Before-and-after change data
Start of Block

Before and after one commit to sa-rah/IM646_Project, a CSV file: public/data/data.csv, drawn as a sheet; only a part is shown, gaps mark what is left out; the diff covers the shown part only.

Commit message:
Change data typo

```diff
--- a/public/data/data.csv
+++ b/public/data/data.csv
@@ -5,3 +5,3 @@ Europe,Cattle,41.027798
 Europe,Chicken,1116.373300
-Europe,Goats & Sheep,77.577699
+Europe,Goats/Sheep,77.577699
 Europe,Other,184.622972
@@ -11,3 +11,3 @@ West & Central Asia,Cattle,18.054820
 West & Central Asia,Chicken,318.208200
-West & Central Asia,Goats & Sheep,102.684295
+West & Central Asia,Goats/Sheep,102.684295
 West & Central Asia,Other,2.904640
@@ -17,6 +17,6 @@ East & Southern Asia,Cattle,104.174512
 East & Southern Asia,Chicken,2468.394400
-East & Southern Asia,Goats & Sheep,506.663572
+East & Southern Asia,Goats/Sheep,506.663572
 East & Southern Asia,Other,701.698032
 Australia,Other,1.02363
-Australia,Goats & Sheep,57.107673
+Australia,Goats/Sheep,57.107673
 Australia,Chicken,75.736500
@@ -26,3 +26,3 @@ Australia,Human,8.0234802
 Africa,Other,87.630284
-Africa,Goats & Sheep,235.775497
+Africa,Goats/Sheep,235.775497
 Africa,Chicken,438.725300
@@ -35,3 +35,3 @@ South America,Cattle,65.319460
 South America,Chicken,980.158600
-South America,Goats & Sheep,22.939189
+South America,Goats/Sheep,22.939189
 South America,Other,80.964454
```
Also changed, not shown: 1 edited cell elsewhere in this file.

End of Block

### Directions for this task
Make an exact copy of the records.

### Result for this task
Before and after one commit to sa-rah/IM646_Project, a CSV file: public/data/data.csv, drawn as a sheet; only a part is shown, gaps mark what is left out; the diff covers the shown part only.

Commit message:
Change data typo

```diff
--- a/public/data/data.csv
+++ b/public/data/data.csv
@@ -5,3 +5,3 @@ Europe,Cattle,41.027798
 Europe,Chicken,1116.373300
-Europe,Goats & Sheep,77.577699
+Europe,Goats/Sheep,77.577699
 Europe,Other,184.622972
@@ -11,3 +11,3 @@ West & Central Asia,Cattle,18.054820
 West & Central Asia,Chicken,318.208200
-West & Central Asia,Goats & Sheep,102.684295
+West & Central Asia,Goats/Sheep,102.684295
 West & Central Asia,Other,2.904640
@@ -17,6 +17,6 @@ East & Southern Asia,Cattle,104.174512
 East & Southern Asia,Chicken,2468.394400
-East & Southern Asia,Goats & Sheep,506.663572
+East & Southern Asia,Goats/Sheep,506.663572
 East & Southern Asia,Other,701.698032
 Australia,Other,1.02363
-Australia,Goats & Sheep,57.107673
+Australia,Goats/Sheep,57.107673
 Australia,Chicken,75.736500
@@ -26,3 +26,3 @@ Australia,Human,8.0234802
 Africa,Other,87.630284
-Africa,Goats & Sheep,235.775497
+Africa,Goats/Sheep,235.775497
 Africa,Chicken,438.725300
@@ -35,3 +35,3 @@ South America,Cattle,65.319460
 South America,Chicken,980.158600
-South America,Goats & Sheep,22.939189
+South America,Goats/Sheep,22.939189
 South America,Other,80.964454
```
Also changed, not shown: 1 edited cell elsewhere in this file.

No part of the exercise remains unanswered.